Duke TIP provides student meals for the duration of the program. We offer a variety of á la carte options at each meal, including a meat and meatless entrée, salad bar, and other assorted items. Menus are designed to accommodate vegetarian, gluten-free, and lactose-free diets, as well as many common food allergies.
Kosher meals are not available, but students are able to eat “kosher-style” by selectively choosing items from the regular dining hall offerings.
Students with special dietary needs or severe allergies must contact the Coordinator of Accommodations at email@example.com or (919) 668-9100 by April 13 to discuss meal options.
Athletic facilities and training programs
The residential staff schedules evening recreational and athletic activities, such as swing dancing, basketball, soccer, and Frisbee, depending on the available facilities. TIP staff may lead supervised group runs if there are appropriate facilities and interested students, but we cannot accommodate specific training needs.
TIP students are not allowed access to campus weight rooms, swimming pools, or other athletic department facilities or equipment, nor to swim recreationally.
Duke TIP and our staff are aware that this may be the first extended overnight period that some students have spent away from family or friends. Homesickness is normal to some degree in nearly everyone leaving familiar surroundings and entering a new environment for the first time.

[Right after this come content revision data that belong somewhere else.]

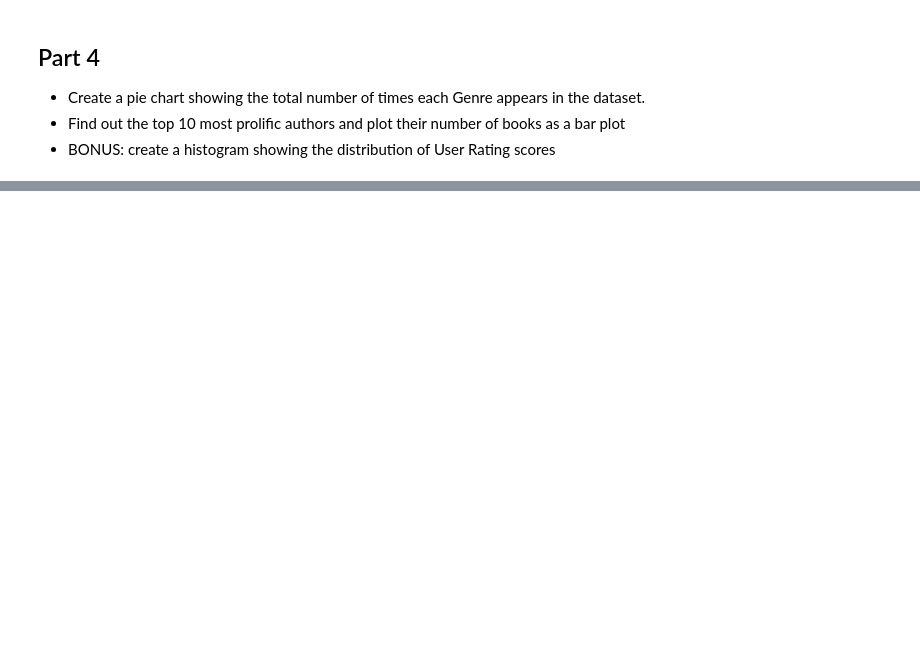
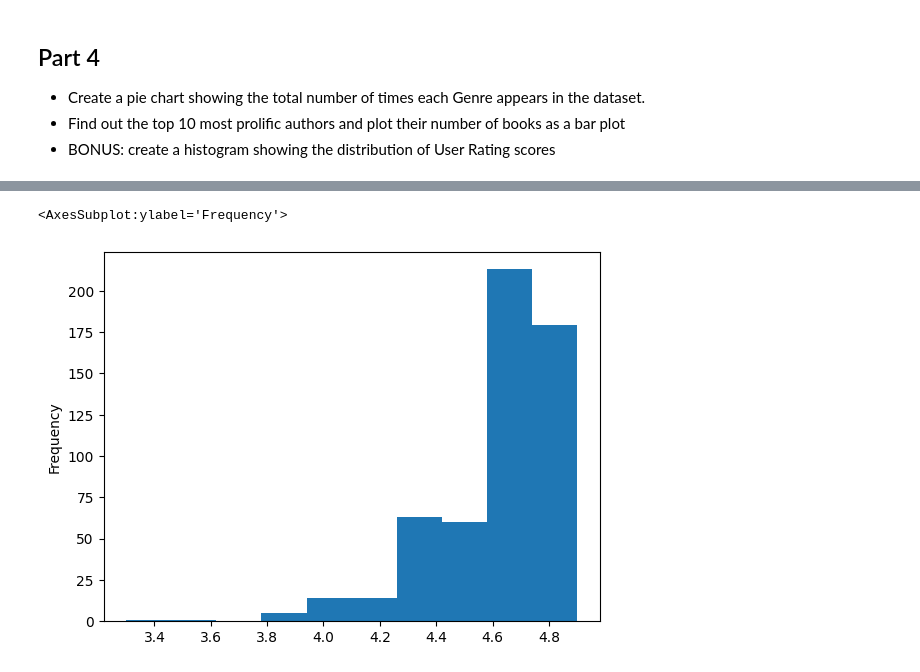
Before and after one commit to magdalenapek/Exercises, a Jupyter notebook: solutions_udemy_course/EXERCISE_04_Series.ipynb, the cells around one changed output, grey strips where cells are left out. Drawn from its saved outputs; the diff is of its cells as text; code cells hidden in the pictures; blank space fills up the shorter version.

```diff
--- a/solutions_udemy_course/EXERCISE_04_Series.ipynb
+++ b/solutions_udemy_course/EXERCISE_04_Series.ipynb
@@ -102,0 +183,5 @@ Name: Author, dtype: object
+# %%
+bestsellers["User Rating"].plot(kind = "hist")
+# %% [output]
+<AxesSubplot:ylabel='Frequency'>
+[figure, added]
```
Also changed, not shown: parts of 8 cells of this notebook, 1 other file.
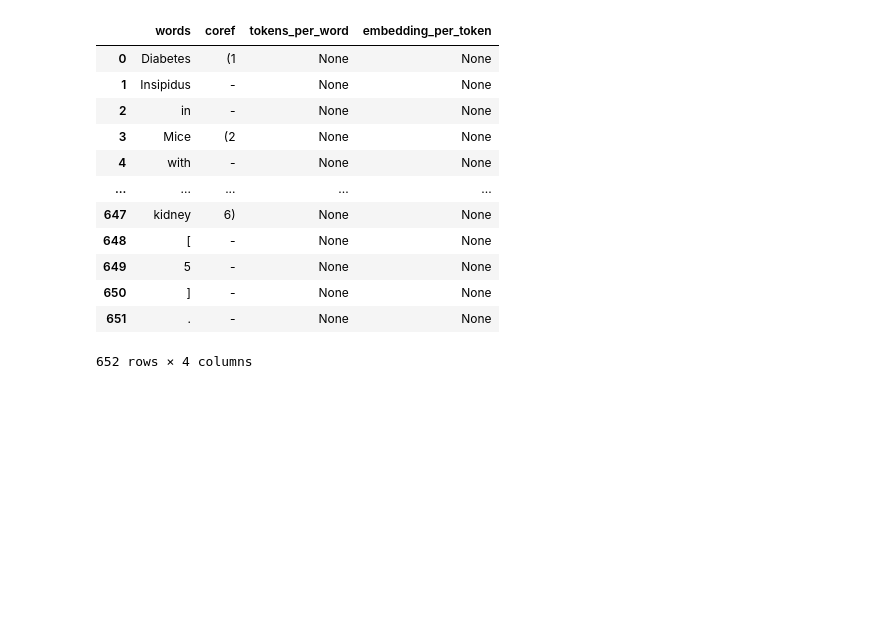
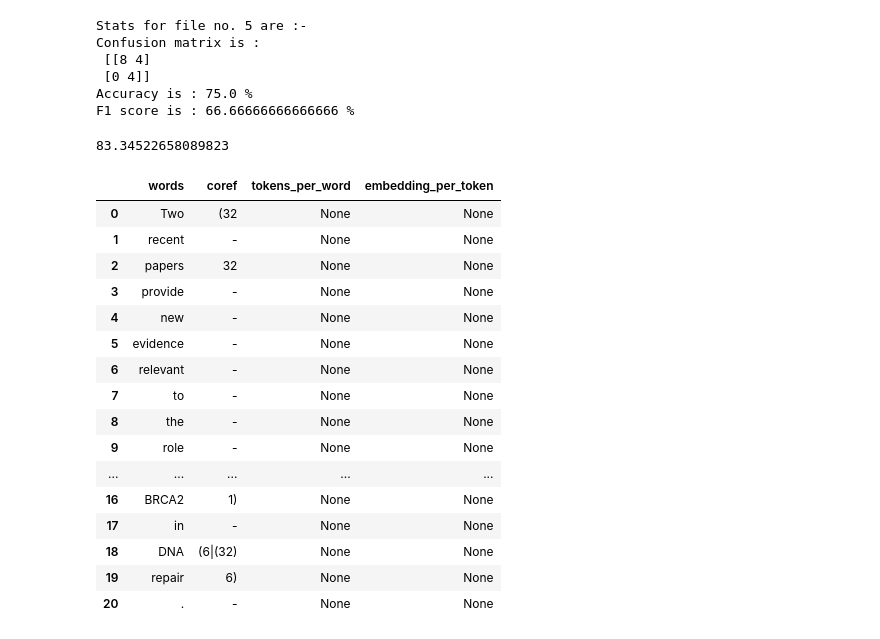
Before and after one commit to smitmirani10/Sem3FinalProject, a Jupyter notebook: Draft_project_code.ipynb, the cells around one changed output. Drawn from its saved outputs; the diff is of its cells as text; code cells hidden in the pictures; blank space fills up the shorter version.

```diff
--- a/Draft_project_code.ipynb
+++ b/Draft_project_code.ipynb
@@ -53,0 +46,3 @@ with open('/content/drive/MyDrive/CoNLL files/new_temp.conll', mode='r') as in_f
+# %%
+PubMedBERT_fulltext = 'microsoft/BiomedNLP-PubMedBERT-base-uncased-abstract-fulltext'
+BERT_base_uncased = 'bert-base-uncased'
@@ -54,9 +385,45 @@ with open('/content/drive/MyDrive/CoNLL files/new_temp.conll', mode='r') as in_f
+# %%
+threshold=0.99
+
+all_pairs_cosine_sim[all_pairs_cosine_sim < threshold] = 0
+all_pairs_cosine_sim[all_pairs_cosine_sim > threshold] = 1
+
+
+A=all_pairs_cosine_sim.tolist()
+A= pd.DataFrame.from_records(A)
+A=A.to_numpy().flatten()
+B=gold_matrix.tolist()
+B = pd.DataFrame.from_records(B)
+B=B.to_numpy().flatten()
+
+x=(accuracy_score(B,A)*100)
+y=(f1_score(B,A)*100)
+
+accuracy_list.append(x)
+f1_score_list.append(y)
+threshold_list.append(threshold)
+
+print('Stats for file no.',file_count,'are :-')
+print('Confusion matrix is :\n',confusion_matrix(B,A))
+print('Accuracy is :',x,'%')
+print('F1 score is :',y,'%')
+# %% [output]
+Stats for file no. 5 are :-
+Confusion matrix is :
+ [[8 4]
+ [0 4]]
+Accuracy is : 75.0 %
+F1 score is : 66.66666666666666 %
+# %%
+np.mean(f1_score_list,axis=0)
+# %% [output]
+83.34522658089823
 # %%
 #reading a CoNLL file into a dataframe
 #DF has 4 columns, 2 from the conll file and rest from the tokens and embeddings that we will generate
 #1st 2 columns are the actual word and the coreference
 #3rd & 4th words are the tokens generated from that word & their corresponding embeddings generated by BERT
-in_file = open('/content/drive/MyDrive/CoNLL files/new.conll', 'r')
+in_file = open('/content/new.conll', 'r')
 #out_file=open('/content/drive/MyDrive/CoNLL files/new.conll', mode='w')
 count = 0
 sentence_list =[]
@@ -70,45 +437,49 @@ while True:
     # Get next line from file
     line = in_file.readline()
     if (count == 1):
       line = in_file.readline()
     #print(line)
     #zero out the tab count before starting to read every line
     tab_count=0
     # if line is empty
     # end of file is reached
     if not line.strip():
         break
     list_of_words = line.split()
     #print(list_of_words)
     sentence_list.append(list_of_words[3])
     coref_list.append(list_of_words[12])
     token_list.append(None)
     embedding_list.append(None)
 in_file.close()
 df['words'] = sentence_list
 df['coref'] = coref_list
 df['tokens_per_word'] = token_list
 #df['tokens_per_word'] = ''
 #df['tokens_per_word'] = df['tokens_per_word'].apply(list)
 
 #df['embedding_per_token'] = ''
 #df['embedding_per_token'] = df['embedding_per_token'].apply(list)
 df['embedding_per_token'] = embedding_list
 df
 # %% [output]
 |  | words | coref | tokens_per_word | embedding_per_token |
-| 0 | Diabetes | (1 | None | None |
-| 1 | Insipidus | - | None | None |
-| 2 | in | - | None | None |
-| 3 | Mice | (2 | None | None |
-| 4 | with | - | None | None |
+| 0 | Two | (32 | None | None |
+| 1 | recent | - | None | None |
+| 2 | papers | 32 | None | None |
+| 3 | provide | - | None | None |
+| 4 | new | - | None | None |
+| 5 | evidence | - | None | None |
+| 6 | relevant | - | None | None |
+| 7 | to | - | None | None |
+| 8 | the | - | None | None |
+| 9 | role | - | None | None |
 | ... | ... | ... | ... | ... |
-| 647 | kidney | 6) | None | None |
-| 648 | [ | - | None | None |
-| 649 | 5 | - | None | None |
-| 650 | ] | - | None | None |
-| 651 | . | - | None | None |
+| 16 | BRCA2 | 1) | None | None |
+| 17 | in | - | None | None |
+| 18 | DNA | (6|(32) | None | None |
+| 19 | repair | 6) | None | None |
+| 20 | . | - | None | None |
-652 rows × 4 columns
 # %%
 PubMedBERT_fulltext = 'microsoft/BiomedNLP-PubMedBERT-base-uncased-abstract-fulltext'
 BERT_base_uncased = 'bert-base-uncased'
```
Also changed, not shown: parts of 14 cells of this notebook.
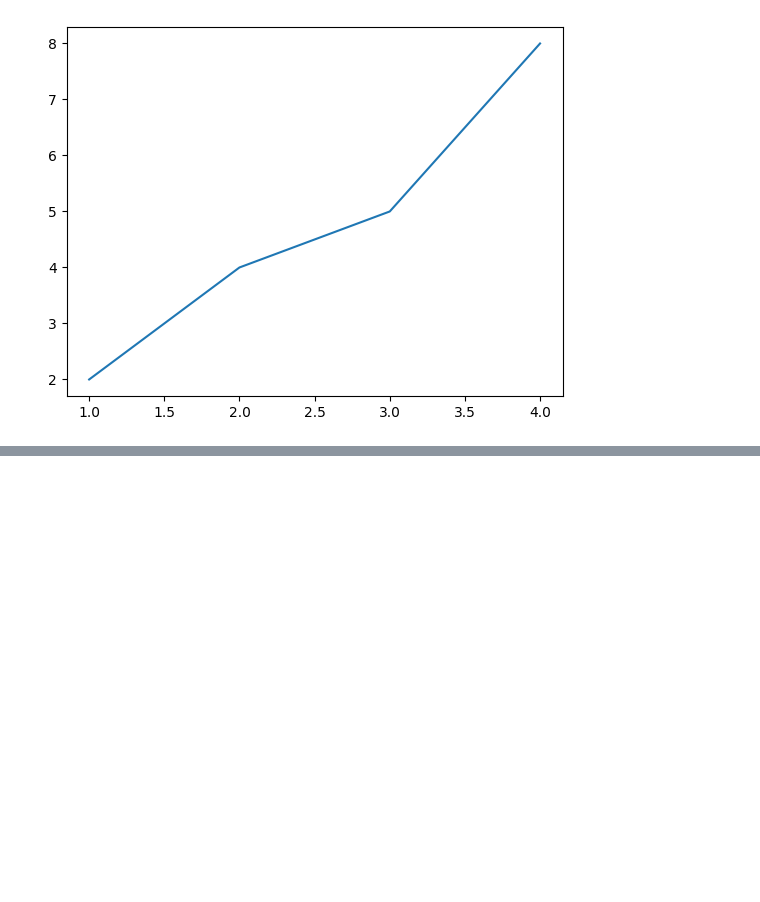
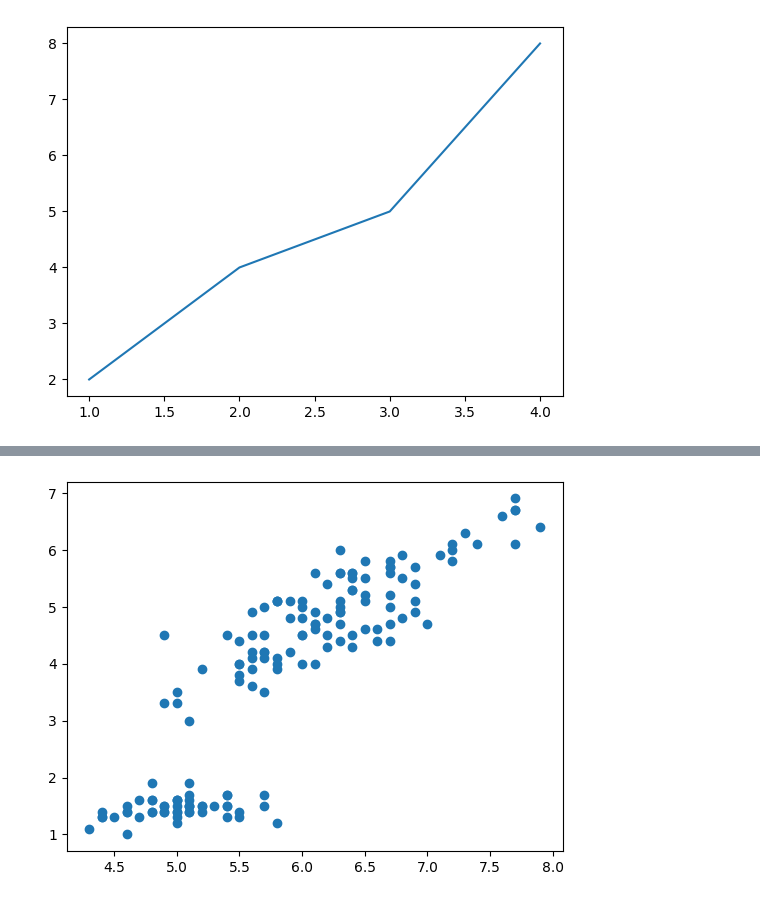
Before and after one commit to coderkartikeya/ml-learning, a Jupyter notebook: matplotlib.ipynb, the cells around one changed output, grey strips where cells are left out. Cells and saved outputs as stored; diff of their text form; code cells hidden in the pictures; blank space fills up the shorter version.

```diff
--- a/matplotlib.ipynb
+++ b/matplotlib.ipynb
@@ -11,0 +82,7 @@ plt.show()
+# %%
+X1=df['sepal length (cm)']
+y1=df['petal length (cm)']
+plt.scatter(X1,y1)
+plt.show()
+# %% [output]
+[figure, added]
```
Also changed, not shown: parts of 8 cells of this notebook.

Duke TIP programs are highly interactive and most of the time students will be very involved in activities and events. However, parents can help our staff greatly and alleviate their child’s homesickness by refraining from expressing anxious or ambivalent feelings about time away from home.
Ideally, parents should express enthusiasm and optimism about the separation and the novel environment. This is an exciting time in your child’s life. Through the orientation on arrival day, open house on departure day, and access to daily program updates on the parent website, Duke TIP will make every effort to make parents feel connected while their children are away.
Should a student become homesick while at Duke TIP, our staff will closely monitor the student, work with the individual to overcome the homesickness, and occasionally have the student contact parents for positive encouragement.
Due to the length of the program and campus mail policies, we are unable to accept mail or packages for students sent through mail services such as the postal service, UPS, or Amazon. However, you may leave one letter for your child at check-in. We will deliver all letters to students on Wednesday during the afternoon free time block.
Additional information is available in the student portal.
CRISIS is a residential summer program for fifth and sixth graders. Students assume the role of professionals and collaborate with their peers to solve a hypothetical community crisis.